Description of the task
Report back every line in the data that includes the string "DonutCharts".

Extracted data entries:

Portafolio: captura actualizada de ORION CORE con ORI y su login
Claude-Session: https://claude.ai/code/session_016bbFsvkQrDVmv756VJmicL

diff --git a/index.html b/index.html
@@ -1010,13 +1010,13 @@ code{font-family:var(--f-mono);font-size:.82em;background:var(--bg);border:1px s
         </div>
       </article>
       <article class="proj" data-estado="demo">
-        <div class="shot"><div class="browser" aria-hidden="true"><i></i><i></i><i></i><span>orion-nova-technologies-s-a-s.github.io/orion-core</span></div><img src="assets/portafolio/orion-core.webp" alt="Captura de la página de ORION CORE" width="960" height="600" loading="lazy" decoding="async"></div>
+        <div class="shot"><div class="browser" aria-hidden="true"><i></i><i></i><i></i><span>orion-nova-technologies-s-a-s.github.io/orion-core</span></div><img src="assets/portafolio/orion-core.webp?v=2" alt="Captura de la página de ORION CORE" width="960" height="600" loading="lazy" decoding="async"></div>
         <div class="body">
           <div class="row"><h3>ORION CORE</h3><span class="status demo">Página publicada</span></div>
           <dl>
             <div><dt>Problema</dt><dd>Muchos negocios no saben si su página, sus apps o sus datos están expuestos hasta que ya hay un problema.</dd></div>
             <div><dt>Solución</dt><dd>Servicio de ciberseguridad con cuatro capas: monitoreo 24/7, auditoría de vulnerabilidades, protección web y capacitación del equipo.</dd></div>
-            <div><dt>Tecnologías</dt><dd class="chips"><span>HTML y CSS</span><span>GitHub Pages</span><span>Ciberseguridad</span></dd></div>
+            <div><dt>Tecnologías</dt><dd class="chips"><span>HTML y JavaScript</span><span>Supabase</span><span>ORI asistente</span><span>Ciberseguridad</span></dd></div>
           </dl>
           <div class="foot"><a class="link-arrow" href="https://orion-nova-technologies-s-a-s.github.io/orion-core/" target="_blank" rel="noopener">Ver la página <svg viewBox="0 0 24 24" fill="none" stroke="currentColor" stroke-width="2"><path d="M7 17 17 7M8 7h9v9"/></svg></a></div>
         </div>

--

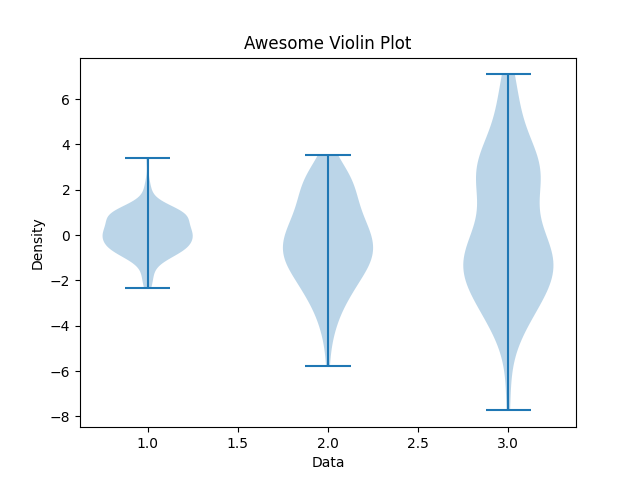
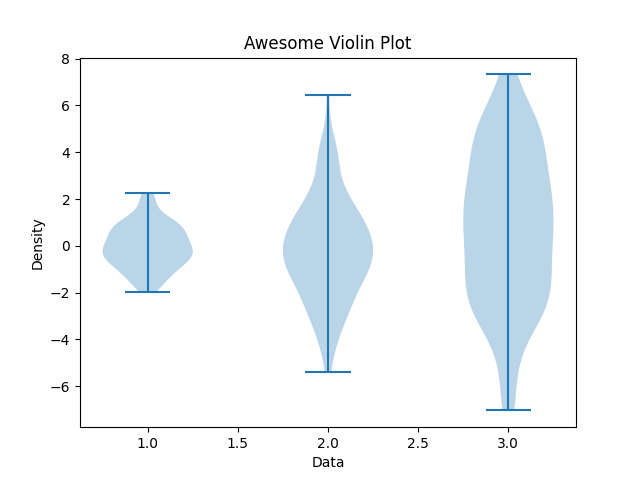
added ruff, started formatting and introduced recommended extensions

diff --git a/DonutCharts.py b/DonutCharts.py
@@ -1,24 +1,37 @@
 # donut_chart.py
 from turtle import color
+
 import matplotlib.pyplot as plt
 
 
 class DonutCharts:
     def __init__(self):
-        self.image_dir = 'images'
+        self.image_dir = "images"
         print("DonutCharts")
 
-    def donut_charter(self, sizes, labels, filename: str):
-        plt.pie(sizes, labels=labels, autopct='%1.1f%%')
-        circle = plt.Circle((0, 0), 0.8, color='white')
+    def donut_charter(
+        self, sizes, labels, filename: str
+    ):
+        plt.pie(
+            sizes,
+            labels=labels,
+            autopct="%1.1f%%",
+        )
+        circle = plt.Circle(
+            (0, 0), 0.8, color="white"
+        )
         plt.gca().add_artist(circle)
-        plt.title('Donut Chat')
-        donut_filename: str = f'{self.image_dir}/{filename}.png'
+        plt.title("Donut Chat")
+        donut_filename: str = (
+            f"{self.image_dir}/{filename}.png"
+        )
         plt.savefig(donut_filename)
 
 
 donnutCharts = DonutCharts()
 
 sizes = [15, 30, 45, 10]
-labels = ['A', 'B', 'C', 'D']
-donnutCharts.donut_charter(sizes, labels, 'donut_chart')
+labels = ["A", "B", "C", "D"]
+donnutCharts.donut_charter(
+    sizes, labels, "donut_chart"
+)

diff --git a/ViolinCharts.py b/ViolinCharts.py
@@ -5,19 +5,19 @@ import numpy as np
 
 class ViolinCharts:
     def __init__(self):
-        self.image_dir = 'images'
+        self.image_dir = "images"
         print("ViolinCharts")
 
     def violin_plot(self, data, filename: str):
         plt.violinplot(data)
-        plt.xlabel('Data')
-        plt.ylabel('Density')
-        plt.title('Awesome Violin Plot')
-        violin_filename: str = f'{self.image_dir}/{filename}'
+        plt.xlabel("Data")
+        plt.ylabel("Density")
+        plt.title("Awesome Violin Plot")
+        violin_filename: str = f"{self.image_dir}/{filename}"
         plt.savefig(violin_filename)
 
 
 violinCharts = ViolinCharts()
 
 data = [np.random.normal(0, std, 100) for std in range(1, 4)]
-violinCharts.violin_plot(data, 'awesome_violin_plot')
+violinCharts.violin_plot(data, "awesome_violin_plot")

Answer
diff --git a/DonutCharts.py b/DonutCharts.py
 class DonutCharts:
         print("DonutCharts")
 donnutCharts = DonutCharts()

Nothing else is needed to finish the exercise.